[TASK DESCRIPTION]: Pull out every line below that contains the word "GradientBoostingClassifier".
[[ THE INPUT open ]]
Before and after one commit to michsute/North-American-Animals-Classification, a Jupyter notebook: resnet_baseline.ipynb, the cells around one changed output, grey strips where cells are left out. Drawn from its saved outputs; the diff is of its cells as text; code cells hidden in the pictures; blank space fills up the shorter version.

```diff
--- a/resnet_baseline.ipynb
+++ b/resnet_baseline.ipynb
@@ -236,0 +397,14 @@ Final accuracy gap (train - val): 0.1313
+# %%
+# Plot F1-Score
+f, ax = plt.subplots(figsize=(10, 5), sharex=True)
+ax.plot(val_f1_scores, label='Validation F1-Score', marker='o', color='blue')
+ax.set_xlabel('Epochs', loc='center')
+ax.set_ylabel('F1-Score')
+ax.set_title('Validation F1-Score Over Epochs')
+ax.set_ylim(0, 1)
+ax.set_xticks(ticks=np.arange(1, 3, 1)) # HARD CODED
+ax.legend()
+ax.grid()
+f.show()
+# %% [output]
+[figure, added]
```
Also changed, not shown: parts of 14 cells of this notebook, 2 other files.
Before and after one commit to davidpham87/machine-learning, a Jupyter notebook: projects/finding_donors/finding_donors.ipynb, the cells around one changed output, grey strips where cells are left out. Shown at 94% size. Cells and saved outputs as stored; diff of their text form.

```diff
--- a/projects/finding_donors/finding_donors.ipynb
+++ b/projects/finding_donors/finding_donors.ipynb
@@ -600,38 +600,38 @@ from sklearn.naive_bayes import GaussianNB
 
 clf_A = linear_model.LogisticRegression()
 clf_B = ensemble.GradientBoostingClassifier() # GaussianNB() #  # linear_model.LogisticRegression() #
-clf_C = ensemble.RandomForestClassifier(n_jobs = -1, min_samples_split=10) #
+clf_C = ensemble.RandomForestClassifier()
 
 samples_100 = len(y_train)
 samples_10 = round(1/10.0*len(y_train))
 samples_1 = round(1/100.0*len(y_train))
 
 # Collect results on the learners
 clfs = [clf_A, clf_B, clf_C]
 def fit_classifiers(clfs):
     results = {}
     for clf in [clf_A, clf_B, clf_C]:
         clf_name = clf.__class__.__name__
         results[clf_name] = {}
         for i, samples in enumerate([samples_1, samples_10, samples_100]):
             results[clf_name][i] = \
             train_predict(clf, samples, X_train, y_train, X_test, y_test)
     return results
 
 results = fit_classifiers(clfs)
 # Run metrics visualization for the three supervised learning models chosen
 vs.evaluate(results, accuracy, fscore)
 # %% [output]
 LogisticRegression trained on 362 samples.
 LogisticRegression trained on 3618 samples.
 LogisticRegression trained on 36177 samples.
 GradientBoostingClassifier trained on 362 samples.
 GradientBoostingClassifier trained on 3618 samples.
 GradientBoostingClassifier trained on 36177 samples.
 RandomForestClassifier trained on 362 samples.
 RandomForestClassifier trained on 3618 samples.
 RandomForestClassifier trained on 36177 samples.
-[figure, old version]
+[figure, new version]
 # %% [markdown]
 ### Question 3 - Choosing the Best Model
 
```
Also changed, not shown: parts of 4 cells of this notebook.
[[ THE INPUT closed ]]
[WRITTEN ANSWER]:
 clf_B = ensemble.GradientBoostingClassifier() # GaussianNB() #  # linear_model.LogisticRegression() #
 GradientBoostingClassifier trained on 362 samples.
 GradientBoostingClassifier trained on 3618 samples.
 GradientBoostingClassifier trained on 36177 samples.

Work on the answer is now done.